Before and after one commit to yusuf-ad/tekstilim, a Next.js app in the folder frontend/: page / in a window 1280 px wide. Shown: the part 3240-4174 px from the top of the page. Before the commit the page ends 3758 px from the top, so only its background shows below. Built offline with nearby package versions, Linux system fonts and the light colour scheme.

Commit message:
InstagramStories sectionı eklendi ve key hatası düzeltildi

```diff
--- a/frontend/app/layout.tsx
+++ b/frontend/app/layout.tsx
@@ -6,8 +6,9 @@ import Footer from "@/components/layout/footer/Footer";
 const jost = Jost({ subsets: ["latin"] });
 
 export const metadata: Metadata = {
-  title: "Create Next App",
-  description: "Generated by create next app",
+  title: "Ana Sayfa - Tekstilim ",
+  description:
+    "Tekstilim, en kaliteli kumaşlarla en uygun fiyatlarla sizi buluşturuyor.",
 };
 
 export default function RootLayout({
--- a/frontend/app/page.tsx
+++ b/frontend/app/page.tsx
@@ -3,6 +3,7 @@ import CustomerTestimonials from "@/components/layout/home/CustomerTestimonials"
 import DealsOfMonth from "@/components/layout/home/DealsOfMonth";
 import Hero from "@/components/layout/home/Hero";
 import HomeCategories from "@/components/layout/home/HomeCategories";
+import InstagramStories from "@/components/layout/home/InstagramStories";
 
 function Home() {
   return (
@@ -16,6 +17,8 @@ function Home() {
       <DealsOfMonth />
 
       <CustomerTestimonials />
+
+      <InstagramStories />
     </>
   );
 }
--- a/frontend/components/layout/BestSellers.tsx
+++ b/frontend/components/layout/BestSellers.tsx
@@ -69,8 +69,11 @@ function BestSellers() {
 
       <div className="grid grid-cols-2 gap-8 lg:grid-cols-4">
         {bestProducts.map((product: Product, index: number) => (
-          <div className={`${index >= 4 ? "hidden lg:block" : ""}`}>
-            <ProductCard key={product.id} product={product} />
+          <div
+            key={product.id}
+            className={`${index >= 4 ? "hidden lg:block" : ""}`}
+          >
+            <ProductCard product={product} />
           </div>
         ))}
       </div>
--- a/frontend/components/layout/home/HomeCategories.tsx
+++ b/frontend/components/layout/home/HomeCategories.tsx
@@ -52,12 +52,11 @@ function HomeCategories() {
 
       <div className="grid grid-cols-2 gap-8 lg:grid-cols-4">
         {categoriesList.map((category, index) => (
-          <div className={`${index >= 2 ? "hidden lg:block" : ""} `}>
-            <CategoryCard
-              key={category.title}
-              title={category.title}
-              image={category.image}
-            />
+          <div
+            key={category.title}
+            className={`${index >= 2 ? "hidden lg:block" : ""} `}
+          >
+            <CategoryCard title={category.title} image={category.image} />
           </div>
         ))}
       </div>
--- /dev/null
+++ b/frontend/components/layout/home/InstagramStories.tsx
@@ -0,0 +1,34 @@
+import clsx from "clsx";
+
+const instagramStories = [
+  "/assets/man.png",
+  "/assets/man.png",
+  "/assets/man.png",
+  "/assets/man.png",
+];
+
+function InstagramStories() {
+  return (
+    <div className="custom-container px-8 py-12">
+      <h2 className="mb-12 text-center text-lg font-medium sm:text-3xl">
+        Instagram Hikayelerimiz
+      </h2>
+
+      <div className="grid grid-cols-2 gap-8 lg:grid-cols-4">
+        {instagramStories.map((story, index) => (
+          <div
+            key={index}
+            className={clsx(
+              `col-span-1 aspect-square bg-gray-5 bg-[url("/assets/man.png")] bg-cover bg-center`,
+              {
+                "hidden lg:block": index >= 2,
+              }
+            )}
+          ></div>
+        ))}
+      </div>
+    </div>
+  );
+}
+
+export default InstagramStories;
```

## Work to be completed
The entries are to be duplicated exactly, with nothing changed.

## Task response
Before and after one commit to yusuf-ad/tekstilim, a Next.js app in the folder frontend/: page / in a window 1280 px wide. Shown: the part 3240-4174 px from the top of the page. Before the commit the page ends 3758 px from the top, so only its background shows below. Built offline with nearby package versions, Linux system fonts and the light colour scheme.

Commit message:
InstagramStories sectionı eklendi ve key hatası düzeltildi

```diff
--- a/frontend/app/layout.tsx
+++ b/frontend/app/layout.tsx
@@ -6,8 +6,9 @@ import Footer from "@/components/layout/footer/Footer";
 const jost = Jost({ subsets: ["latin"] });
 
 export const metadata: Metadata = {
-  title: "Create Next App",
-  description: "Generated by create next app",
+  title: "Ana Sayfa - Tekstilim ",
+  description:
+    "Tekstilim, en kaliteli kumaşlarla en uygun fiyatlarla sizi buluşturuyor.",
 };
 
 export default function RootLayout({
--- a/frontend/app/page.tsx
+++ b/frontend/app/page.tsx
@@ -3,6 +3,7 @@ import CustomerTestimonials from "@/components/layout/home/CustomerTestimonials"
 import DealsOfMonth from "@/components/layout/home/DealsOfMonth";
 import Hero from "@/components/layout/home/Hero";
 import HomeCategories from "@/components/layout/home/HomeCategories";
+import InstagramStories from "@/components/layout/home/InstagramStories";
 
 function Home() {
   return (
@@ -16,6 +17,8 @@ function Home() {
       <DealsOfMonth />
 
       <CustomerTestimonials />
+
+      <InstagramStories />
     </>
   );
 }
--- a/frontend/components/layout/BestSellers.tsx
+++ b/frontend/components/layout/BestSellers.tsx
@@ -69,8 +69,11 @@ function BestSellers() {
 
       <div className="grid grid-cols-2 gap-8 lg:grid-cols-4">
         {bestProducts.map((product: Product, index: number) => (
-          <div className={`${index >= 4 ? "hidden lg:block" : ""}`}>
-            <ProductCard key={product.id} product={product} />
+          <div
+            key={product.id}
+            className={`${index >= 4 ? "hidden lg:block" : ""}`}
+          >
+            <ProductCard product={product} />
           </div>
         ))}
       </div>
--- a/frontend/components/layout/home/HomeCategories.tsx
+++ b/frontend/components/layout/home/HomeCategories.tsx
@@ -52,12 +52,11 @@ function HomeCategories() {
 
       <div className="grid grid-cols-2 gap-8 lg:grid-cols-4">
         {categoriesList.map((category, index) => (
-          <div className={`${index >= 2 ? "hidden lg:block" : ""} `}>
-            <CategoryCard
-              key={category.title}
-              title={category.title}
-              image={category.image}
-            />
+          <div
+            key={category.title}
+            className={`${index >= 2 ? "hidden lg:block" : ""} `}
+          >
+            <CategoryCard title={category.title} image={category.image} />
           </div>
         ))}
       </div>
--- /dev/null
+++ b/frontend/components/layout/home/InstagramStories.tsx
@@ -0,0 +1,34 @@
+import clsx from "clsx";
+
+const instagramStories = [
+  "/assets/man.png",
+  "/assets/man.png",
+  "/assets/man.png",
+  "/assets/man.png",
+];
+
+function InstagramStories() {
+  return (
+    <div className="custom-container px-8 py-12">
+      <h2 className="mb-12 text-center text-lg font-medium sm:text-3xl">
+        Instagram Hikayelerimiz
+      </h2>
+
+      <div className="grid grid-cols-2 gap-8 lg:grid-cols-4">
+        {instagramStories.map((story, index) => (
+          <div
+            key={index}
+            className={clsx(
+              `col-span-1 aspect-square bg-gray-5 bg-[url("/assets/man.png")] bg-cover bg-center`,
+              {
+                "hidden lg:block": index >= 2,
+              }
+            )}
+          ></div>
+        ))}
+      </div>
+    </div>
+  );
+}
+
+export default InstagramStories;
```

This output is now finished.